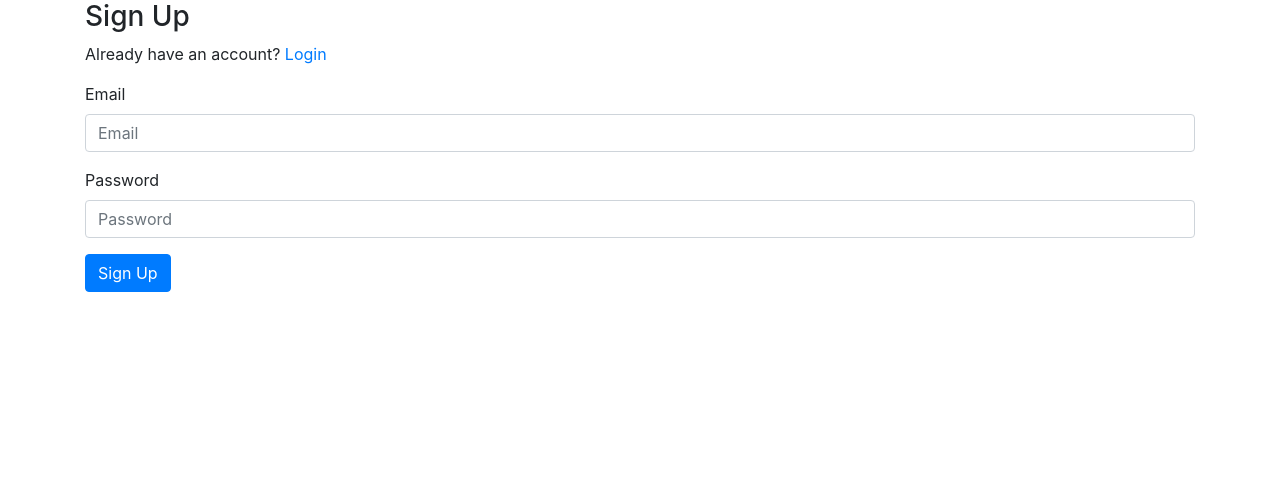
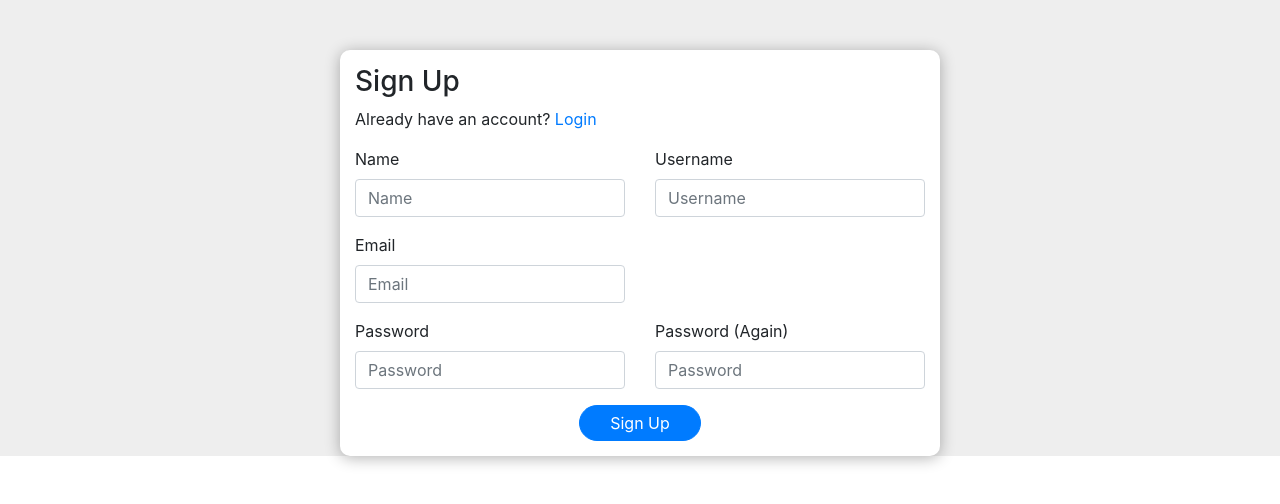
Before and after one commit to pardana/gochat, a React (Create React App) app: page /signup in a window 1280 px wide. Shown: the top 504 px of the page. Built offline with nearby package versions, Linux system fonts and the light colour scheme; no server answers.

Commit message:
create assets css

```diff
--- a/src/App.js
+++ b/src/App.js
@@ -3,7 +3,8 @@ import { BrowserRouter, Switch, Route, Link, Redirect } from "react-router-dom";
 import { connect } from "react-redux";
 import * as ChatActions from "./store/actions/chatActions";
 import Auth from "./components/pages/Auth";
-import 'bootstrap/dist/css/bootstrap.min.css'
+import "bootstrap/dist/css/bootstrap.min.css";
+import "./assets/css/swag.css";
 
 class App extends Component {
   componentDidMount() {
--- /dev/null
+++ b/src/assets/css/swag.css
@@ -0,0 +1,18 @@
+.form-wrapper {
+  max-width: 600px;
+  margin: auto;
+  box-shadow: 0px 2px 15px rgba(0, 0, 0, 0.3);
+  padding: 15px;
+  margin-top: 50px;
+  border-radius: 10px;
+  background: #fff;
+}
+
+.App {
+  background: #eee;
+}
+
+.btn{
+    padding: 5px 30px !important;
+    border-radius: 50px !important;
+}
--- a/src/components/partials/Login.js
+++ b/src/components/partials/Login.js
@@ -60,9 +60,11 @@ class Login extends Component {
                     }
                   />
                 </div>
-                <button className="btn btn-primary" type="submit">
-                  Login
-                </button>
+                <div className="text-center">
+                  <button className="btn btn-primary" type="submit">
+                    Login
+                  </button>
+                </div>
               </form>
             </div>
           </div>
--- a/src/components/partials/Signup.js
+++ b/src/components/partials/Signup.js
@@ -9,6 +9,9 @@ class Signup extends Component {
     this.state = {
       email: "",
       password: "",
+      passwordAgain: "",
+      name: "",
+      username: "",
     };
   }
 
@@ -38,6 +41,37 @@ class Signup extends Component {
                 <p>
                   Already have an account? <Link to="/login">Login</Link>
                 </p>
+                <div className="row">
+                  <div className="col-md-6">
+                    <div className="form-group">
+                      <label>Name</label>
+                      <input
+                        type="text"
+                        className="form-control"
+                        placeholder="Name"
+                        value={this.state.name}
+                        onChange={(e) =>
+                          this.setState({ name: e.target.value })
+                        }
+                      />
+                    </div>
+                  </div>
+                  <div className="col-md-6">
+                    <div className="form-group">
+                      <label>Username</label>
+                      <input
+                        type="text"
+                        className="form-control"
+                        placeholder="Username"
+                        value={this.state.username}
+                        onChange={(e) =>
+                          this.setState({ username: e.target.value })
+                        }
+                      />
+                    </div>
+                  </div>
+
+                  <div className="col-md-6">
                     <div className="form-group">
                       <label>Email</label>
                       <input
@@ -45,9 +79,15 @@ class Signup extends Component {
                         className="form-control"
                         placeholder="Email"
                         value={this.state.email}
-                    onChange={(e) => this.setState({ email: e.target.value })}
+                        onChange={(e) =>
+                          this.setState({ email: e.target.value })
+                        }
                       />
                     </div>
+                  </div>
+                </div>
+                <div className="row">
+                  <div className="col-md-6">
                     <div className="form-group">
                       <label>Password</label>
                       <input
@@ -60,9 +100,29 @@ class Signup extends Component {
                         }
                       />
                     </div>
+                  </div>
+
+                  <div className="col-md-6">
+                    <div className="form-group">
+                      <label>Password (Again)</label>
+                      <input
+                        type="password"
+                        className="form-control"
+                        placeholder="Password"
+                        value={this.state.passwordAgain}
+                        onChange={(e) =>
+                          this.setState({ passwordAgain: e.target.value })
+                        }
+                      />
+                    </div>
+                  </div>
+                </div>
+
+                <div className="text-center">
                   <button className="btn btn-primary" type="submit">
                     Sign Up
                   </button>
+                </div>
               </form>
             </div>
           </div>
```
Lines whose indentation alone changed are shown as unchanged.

++++

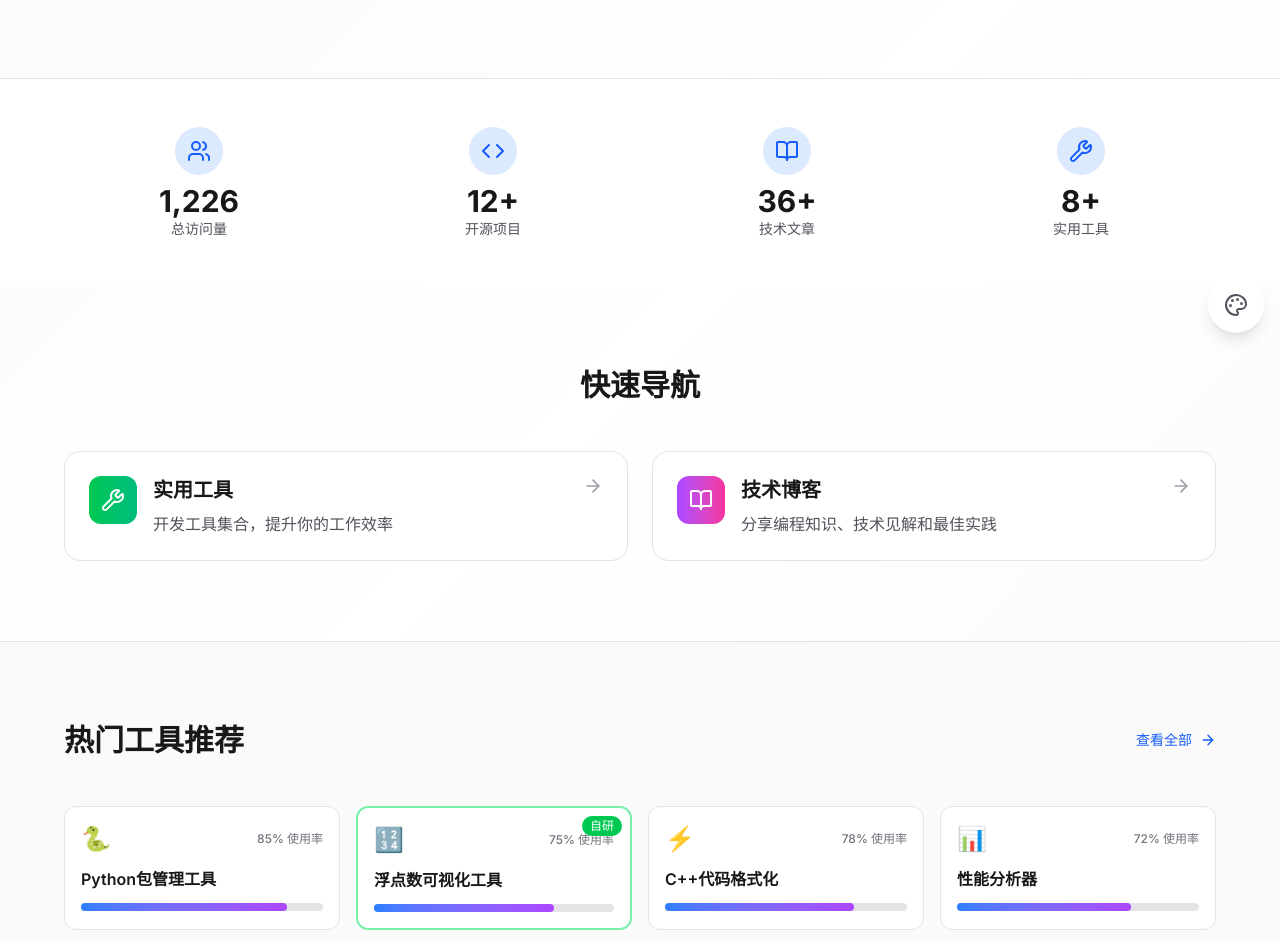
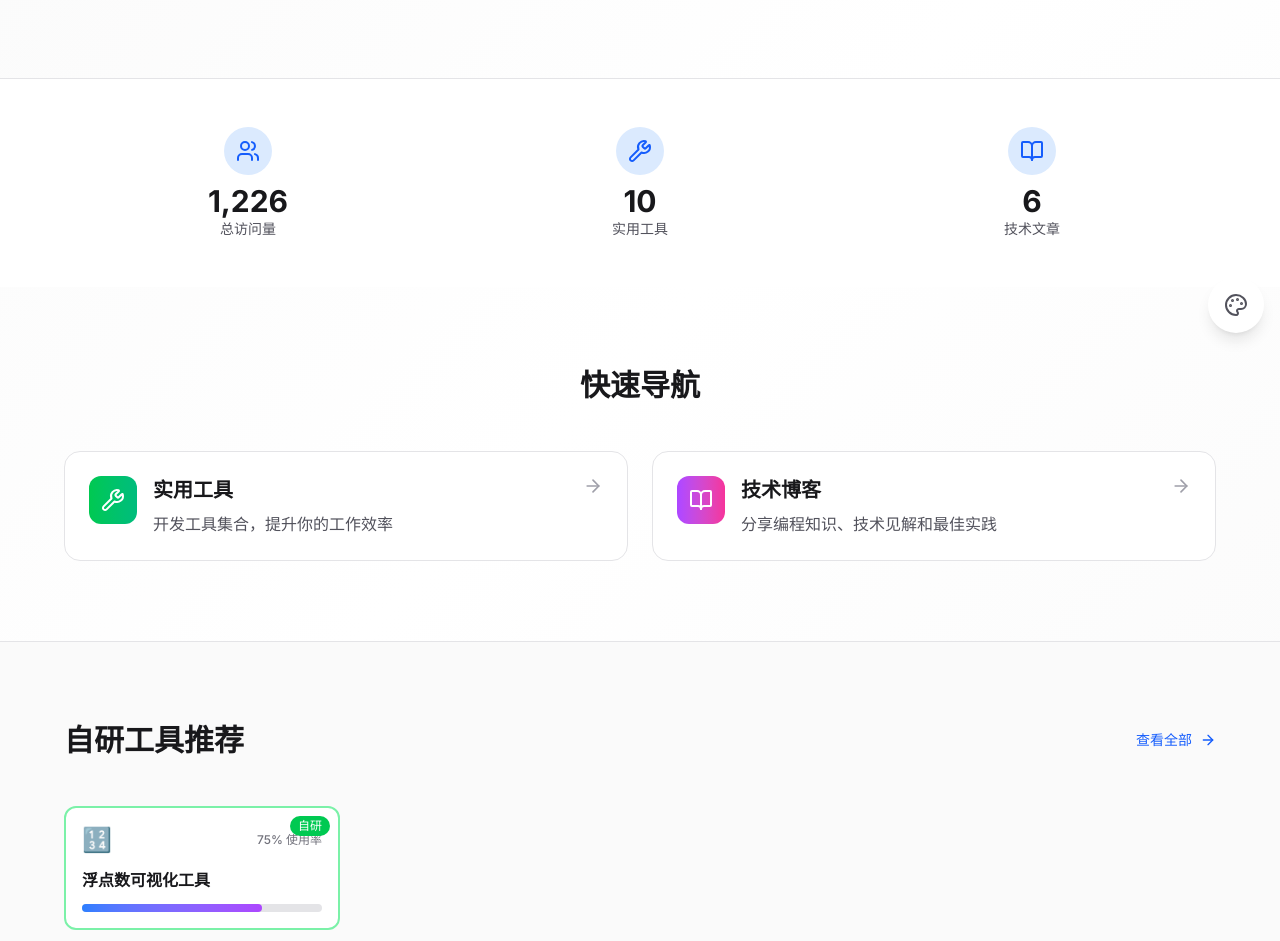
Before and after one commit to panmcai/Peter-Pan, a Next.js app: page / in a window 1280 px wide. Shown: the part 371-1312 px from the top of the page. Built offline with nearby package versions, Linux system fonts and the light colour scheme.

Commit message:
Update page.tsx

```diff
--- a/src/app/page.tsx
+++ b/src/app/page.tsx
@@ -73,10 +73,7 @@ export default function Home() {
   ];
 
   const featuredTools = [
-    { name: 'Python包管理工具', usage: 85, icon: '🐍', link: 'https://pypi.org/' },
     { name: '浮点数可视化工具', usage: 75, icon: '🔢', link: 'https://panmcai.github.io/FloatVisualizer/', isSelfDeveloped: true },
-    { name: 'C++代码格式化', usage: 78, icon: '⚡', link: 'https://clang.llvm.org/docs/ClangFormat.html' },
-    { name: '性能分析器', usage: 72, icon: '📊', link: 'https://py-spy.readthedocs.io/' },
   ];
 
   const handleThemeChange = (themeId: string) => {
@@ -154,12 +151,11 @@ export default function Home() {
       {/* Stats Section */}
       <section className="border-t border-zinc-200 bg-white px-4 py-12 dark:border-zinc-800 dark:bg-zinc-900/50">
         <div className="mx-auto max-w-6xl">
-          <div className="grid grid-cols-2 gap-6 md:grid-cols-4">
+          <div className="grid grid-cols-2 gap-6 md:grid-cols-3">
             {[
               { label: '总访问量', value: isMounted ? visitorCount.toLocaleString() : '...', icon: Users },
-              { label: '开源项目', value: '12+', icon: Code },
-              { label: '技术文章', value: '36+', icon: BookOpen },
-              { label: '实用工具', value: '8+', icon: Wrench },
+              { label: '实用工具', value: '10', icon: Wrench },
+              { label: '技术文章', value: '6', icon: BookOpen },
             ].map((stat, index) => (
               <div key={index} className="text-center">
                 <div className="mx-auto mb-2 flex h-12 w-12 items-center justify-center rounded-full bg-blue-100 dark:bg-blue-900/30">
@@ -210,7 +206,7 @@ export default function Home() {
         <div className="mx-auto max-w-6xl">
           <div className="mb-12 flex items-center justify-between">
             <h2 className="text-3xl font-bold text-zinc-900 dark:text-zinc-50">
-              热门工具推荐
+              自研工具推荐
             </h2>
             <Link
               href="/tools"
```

++++

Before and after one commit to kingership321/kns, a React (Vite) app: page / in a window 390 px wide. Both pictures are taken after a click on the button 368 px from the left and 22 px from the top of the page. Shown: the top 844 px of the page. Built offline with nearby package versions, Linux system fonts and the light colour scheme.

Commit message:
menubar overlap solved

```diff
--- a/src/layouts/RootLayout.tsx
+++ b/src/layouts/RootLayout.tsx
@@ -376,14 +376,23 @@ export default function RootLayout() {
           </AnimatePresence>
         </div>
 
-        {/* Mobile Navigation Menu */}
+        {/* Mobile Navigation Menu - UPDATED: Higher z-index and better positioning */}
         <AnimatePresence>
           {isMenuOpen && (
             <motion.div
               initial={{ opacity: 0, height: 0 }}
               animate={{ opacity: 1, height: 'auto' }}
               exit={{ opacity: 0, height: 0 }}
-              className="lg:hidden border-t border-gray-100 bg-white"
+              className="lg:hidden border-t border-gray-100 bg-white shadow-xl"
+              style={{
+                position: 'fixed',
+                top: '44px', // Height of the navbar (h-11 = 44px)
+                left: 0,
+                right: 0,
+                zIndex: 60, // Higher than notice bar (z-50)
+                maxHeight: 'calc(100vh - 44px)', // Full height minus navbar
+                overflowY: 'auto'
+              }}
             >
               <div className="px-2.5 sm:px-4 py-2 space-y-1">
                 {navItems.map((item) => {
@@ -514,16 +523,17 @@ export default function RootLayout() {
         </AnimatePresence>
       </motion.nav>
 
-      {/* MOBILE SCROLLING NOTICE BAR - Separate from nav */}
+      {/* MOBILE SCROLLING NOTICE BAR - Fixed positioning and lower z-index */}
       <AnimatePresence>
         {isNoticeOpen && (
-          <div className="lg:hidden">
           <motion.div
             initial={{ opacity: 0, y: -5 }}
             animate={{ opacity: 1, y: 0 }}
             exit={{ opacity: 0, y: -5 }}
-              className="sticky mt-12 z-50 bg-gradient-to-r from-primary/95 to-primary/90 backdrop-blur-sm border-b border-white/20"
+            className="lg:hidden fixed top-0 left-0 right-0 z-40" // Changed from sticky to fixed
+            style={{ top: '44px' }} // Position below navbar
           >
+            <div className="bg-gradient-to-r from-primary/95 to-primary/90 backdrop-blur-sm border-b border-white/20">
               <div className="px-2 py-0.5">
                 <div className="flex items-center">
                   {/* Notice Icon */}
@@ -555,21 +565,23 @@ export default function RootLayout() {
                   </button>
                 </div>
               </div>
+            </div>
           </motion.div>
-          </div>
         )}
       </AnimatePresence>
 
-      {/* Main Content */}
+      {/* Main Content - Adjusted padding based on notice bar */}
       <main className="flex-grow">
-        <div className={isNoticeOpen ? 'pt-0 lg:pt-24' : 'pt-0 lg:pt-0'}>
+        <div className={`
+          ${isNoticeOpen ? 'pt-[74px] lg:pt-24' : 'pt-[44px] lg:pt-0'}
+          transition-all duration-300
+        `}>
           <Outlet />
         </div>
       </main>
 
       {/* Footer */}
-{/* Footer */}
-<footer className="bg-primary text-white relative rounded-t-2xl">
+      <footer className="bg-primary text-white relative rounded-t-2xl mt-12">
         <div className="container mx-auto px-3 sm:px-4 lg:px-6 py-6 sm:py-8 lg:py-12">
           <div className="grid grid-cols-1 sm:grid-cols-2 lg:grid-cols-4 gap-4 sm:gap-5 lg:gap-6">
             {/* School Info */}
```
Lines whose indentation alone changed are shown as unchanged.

++++

Work task:
Gather each line of the listing that holds the string "components".

Solution:
 import Auth from "./components/pages/Auth";
--- a/src/components/partials/Login.js
+++ b/src/components/partials/Login.js
--- a/src/components/partials/Signup.js
+++ b/src/components/partials/Signup.js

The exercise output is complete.